As published in the Atlanta Business Chronicle on Oct. 19, 2018
HOPE Atlanta, one of the oldest nonprofit organizations in metro Atlanta tackling homelessness, has a new executive director – Jeff Smythe.
Smythe, who will start his new post on Dec. 3, will succeed Edward Powers, who has led HOPE Atlanta (formerly Travelers Aid of Atlanta) for 25 years. The nonprofit dates back to 1900.
With more than 20 years of experience with nonprofits, Smythe served as executive director of Meals on Wheels Atlanta from 2004 to 2015. The organization tripled the number of senior citizens served, annual revenues raised and expanded services to surrounding counties during his leadership.
Smythe also has led C5 Youth Foundation of Georgia and the EARTH University Foundation. He most recently served as the vice president of development for Lutheran Services of Georgia, focused on expanding philanthropic engagement.
“We wanted a dynamic leader who could think creatively and embrace change,” said David Zanaty, HOPE Atlanta’s board chairman. “The way homeless services are delivered is evolving and we know that Jeff can navigate – and contribute – to the shifting landscape.”
HOPE Atlanta started an extensive search for a new executive director after Powers announced his retirement in late May. It hired Theisen Consulting to help in the search, which considered 68 candidates and had multiple rounds of interviews.
Powers will formally pass the baton to Smythe at the organization’s annual fundraiser Heroes for HOPE, Nov. 1 at the Georgia Aquarium.
HOPE Atlanta offers an array of services for the homeless or almost homeless, including shelter and other emergency services, permanent supportive housing, case management, street outreach, homelessness prevention, services for veterans, persons with HIV/AIDS, reunification and rapid re-housing in metro Atlanta.
Coca-Cola Foundation’s $1 billion mark
When Coca-Cola CEO James Quincey recently unveiled a $2 million gift to the Atlanta Police Foundation, he also announced a major milestone in the company’s giving history.
The Coca-Cola Foundation has invested more than $1 billion in communities around the world since its inception in 1985 – reaching a total of more than 655 million worldwide and supporting more than 2,400 organizations focused on protecting the environment, empowering women, education and enhancing communities.
“Our goal is to give back at least 1 percent of our operating income from the prior year,” said Helen Smith Price, president of the Coca-Cola Foundation, in a company interview. “We give back to communities a portion of our earnings every year.
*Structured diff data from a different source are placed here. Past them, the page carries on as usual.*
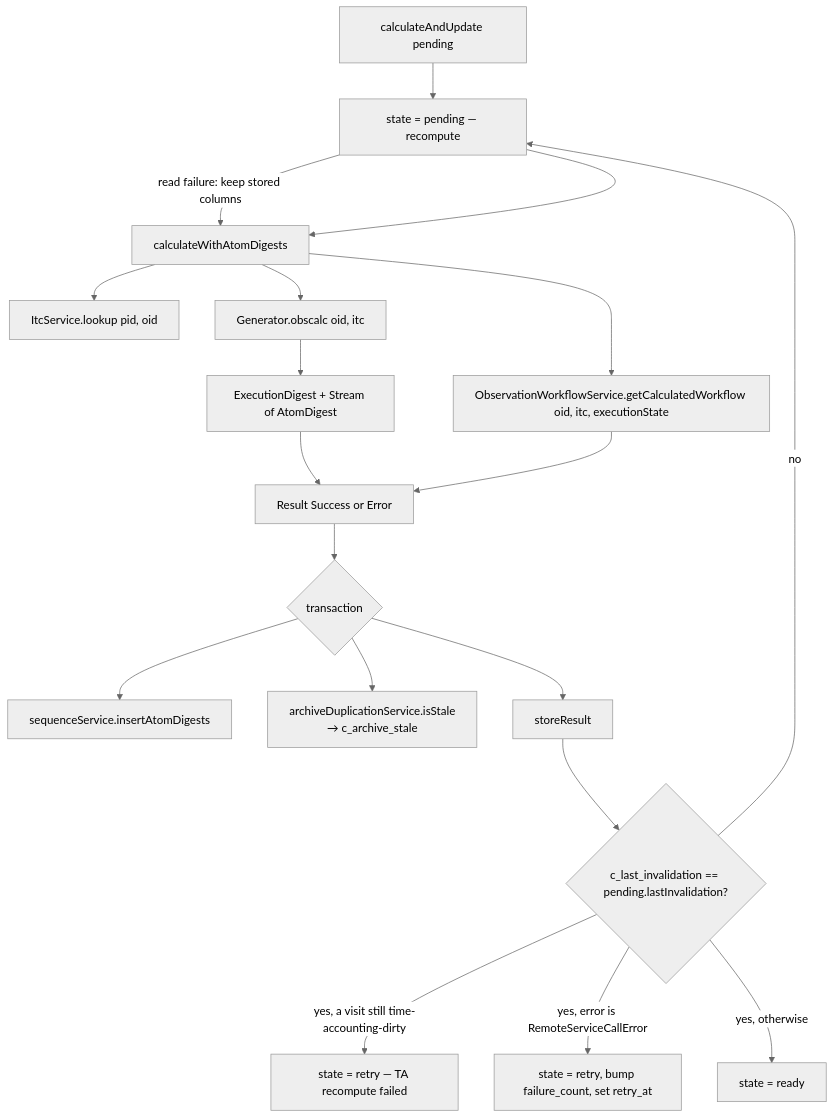
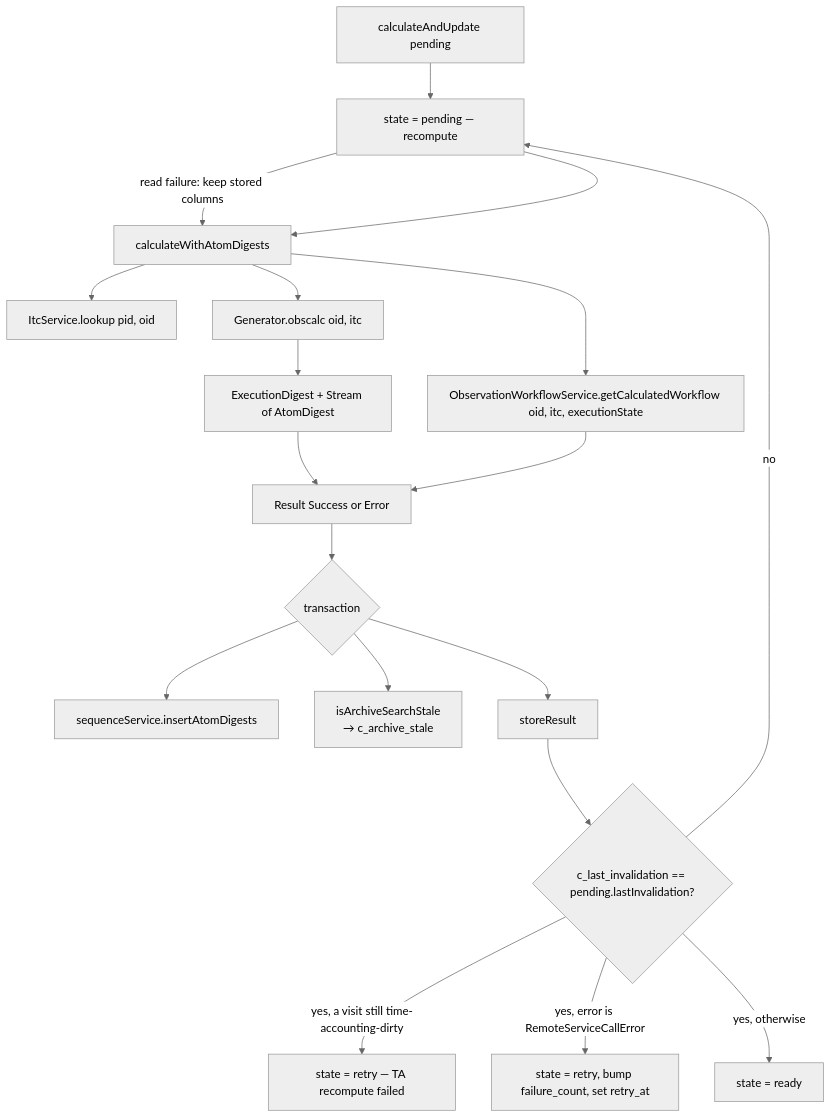
The third of 4 diagrams in modules/obscalc/obscalc-flow.md (gemini-hlsw/lucuma-odb), drawn with Mermaid (neutral theme) before and after one commit. The commit also changed other lines of this file, not shown here.

Commit message:
Fix stale doc

````diff
--- a/modules/obscalc/obscalc-flow.md
+++ b/modules/obscalc/obscalc-flow.md
@@ -129,21 +129,21 @@
 ```mermaid
 flowchart TD
     A[calculateAndUpdate pending] --> BP[computeBasePosition:<br/>explicit base, else J2000 composite]
     BP -->|read failure: keep stored columns| B
     BP --> B[calculateWithAtomDigests]
     B --> I[ItcService.lookup pid, oid]
     B --> G[Generator.obscalc oid, itc]
     G --> D[ExecutionDigest + Stream of AtomDigest]
     B --> W[ObservationWorkflowService.getCalculatedWorkflow oid, itc, executionState]
     D --> R[Result Success or Error]
     W --> R
     R --> T{transaction}
     T --> S1[sequenceService.insertAtomDigests]
-    T --> S15[archiveDuplicationService.isStale<br/>→ c_archive_stale]
+    T --> S15[isArchiveSearchStale<br/>→ c_archive_stale]
     T --> S2[storeResult]
     S2 --> CK{c_last_invalidation == pending.lastInvalidation?}
     CK -->|no| BP[state = pending — recompute]
     CK -->|yes, a visit still time-accounting-dirty| RT2[state = retry — TA recompute failed]
     CK -->|yes, error is RemoteServiceCallError| RT[state = retry, bump failure_count, set retry_at]
     CK -->|yes, otherwise| RD[state = ready]
 ```
````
The more our business earns, the more we are able to support our communities.”
The Coca-Cola Co. (NYSE: KO) also has shown a special love and commitment for Atlanta, it’s hometown.
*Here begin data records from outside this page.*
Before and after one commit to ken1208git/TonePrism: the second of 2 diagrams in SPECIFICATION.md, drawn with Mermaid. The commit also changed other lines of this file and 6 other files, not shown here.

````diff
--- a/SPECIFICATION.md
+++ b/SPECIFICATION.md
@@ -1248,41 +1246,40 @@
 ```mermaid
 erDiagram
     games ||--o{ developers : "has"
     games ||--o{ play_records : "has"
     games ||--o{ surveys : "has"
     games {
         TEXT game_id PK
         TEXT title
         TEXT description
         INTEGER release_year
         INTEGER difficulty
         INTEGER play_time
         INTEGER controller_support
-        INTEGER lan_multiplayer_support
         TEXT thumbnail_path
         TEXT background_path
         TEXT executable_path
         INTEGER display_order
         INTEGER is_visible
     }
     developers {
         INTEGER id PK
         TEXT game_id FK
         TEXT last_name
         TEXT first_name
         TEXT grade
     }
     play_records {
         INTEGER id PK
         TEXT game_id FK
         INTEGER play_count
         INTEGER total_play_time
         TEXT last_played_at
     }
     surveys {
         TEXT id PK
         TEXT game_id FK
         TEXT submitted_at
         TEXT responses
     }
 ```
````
The Coca-Cola Foundation has invested more than $174 million in the Atlanta community, including nearly $9 million in 2017 – focusing on company-wide mission of enhancing communities, protecting the environment and empowering women.
The Coca-Cola Foundation has given more than $13 million in support of a variety of empowerment programs and development programs for young women in metro Atlanta, including a $1 million grant to support the Atlanta Women’s Foundation in support of its “wrap-around” services that provide program participants with housing, childcare, healthcare, and transportation in addition to career development support.
The Foundation also has been committed to the Atlanta Police Foundation and the At Promise Youth Center. In 2017, the company gave $1 million to the Center, and then Quincey announced the $2 million gift to replicate the At Promise Center in other parts of the city. Quincey also announced that he would be co-chairing the Police Foundation’s $35 million along with Atlanta Mayor Keisha Lance Bottoms.
On the evening of Oct. 18, the SunTrust Foundation donated a total of $2.7 million in grants to 36 nonprofits across the Southeast and Midwest. Each nonprofit received a grant of $75,000.
The grants were announced at the Foundation’s Lighting the Way event at the Whitley Hotel in Buckhead
The $2.7 million donated at the event more than tripled the total grant money given away at last year’s Lighting the Way event.
“Supporting the unique needs of our communities is central to our mission, and we recognize outstanding local nonprofit organizations that work tirelessly to meet the needs of their communities,” said Stan Little, president of the SunTrust Foundation. “The Lighting the Way Awards celebrate their efforts and continue our partnership with these organizations.”
Eight of the recipients were Georgia nonprofits. They included: Access to Capital for Entrepreneurs in Cleveland, ACT! Albany Community Together in Albany, CCS of the Savannah Area, Cool Girls of Atlanta, Helms College/Goodwill of Middle Georgia in Macon, Junior Achievement of Georgia, Mary Hall Freedom House in Sandy Springs, and the University System of Georgia Foundation.